The latter includes the Gotthard Tunnel which was the longest tunnel in the world when it opened in 1882.
22. The Pontifical Swiss Guard
The Pontifical Swiss Guard is a small military unit that is part of the Swiss Army. However, you’ll never see them in Switzerland as they are based at the Vatican where they protect the Pope.
It is often touted as the world smallest army and is considered to be the oldest military unit in the world in continuous operation since 1506.
The unit consists of 135 guards who must be Catholic and of Swiss citizenship. They complete their training with the Swiss Armed Forced before joining.
The Swiss Guard are most notable for their eccentric stripped uniform which leads many to believe they are not proper soldiers, don’t be mistaken they are highly trained combatants.
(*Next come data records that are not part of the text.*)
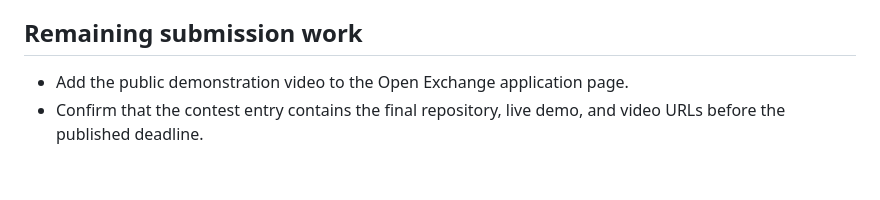
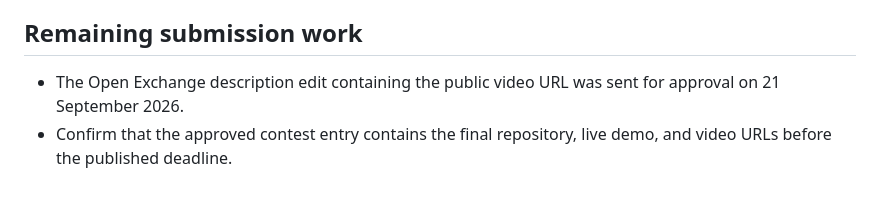
Before and after one commit to seypherWork/iris-ops-studio, a Markdown page: docs/validation-report.md, the part around the change. GitHub-like rendering.

```diff
--- a/docs/validation-report.md
+++ b/docs/validation-report.md
@@ -93,6 +93,7 @@ traceability; the current result above supersedes its environment limitations.
 
 ## Remaining submission work
 
-- Add the public demonstration video to the Open Exchange application page.
-- Confirm that the contest entry contains the final repository, live demo, and
-  video URLs before the published deadline.
+- The Open Exchange description edit containing the public video URL was sent
+  for approval on 21 September 2026.
+- Confirm that the approved contest entry contains the final repository, live
+  demo, and video URLs before the published deadline.
```
Also changed, not shown: docs/submission.md (+2 -0 lines).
23. Montreux Jazz Festival
The Montreux Jazz Festival is one of the most popular festivals in Switzerland and the second largest jazz festival in the world.
As well as performances which take place in various venues off the Lake Geneva shoreline, the festival also includes three international competitions for piano, guitar and voice.
The Montreux Jazz Festival has been running every summer since 1967 and over time has been expanded beyond jazz to include blues, soul and rock.
Some artists that have graced the festival include Marianne Faithfull, Led Zeppelin, Pink Floyd, and Deep Purple.
Being a country of winter sports enthusiasts, it’s not surprise that Switzerland invented the sport of bobsleigh.
The sport was created in the 19th century when the first Bobsleigh club was created in St Moritz by fitting two skeleton sledges together and adding a steering wheel to create the first toboggan.
The sport was first included in the Winter Olympics in 1924 when, unsurprisingly, Switzerland took the first gold medal. To this day, they still have the most Olympic medals for bobsleigh.
Kieren is the avid traveller behind the blog. His adventures have included Interrailing through Europe, road tripping the US and backpacking SE Asia.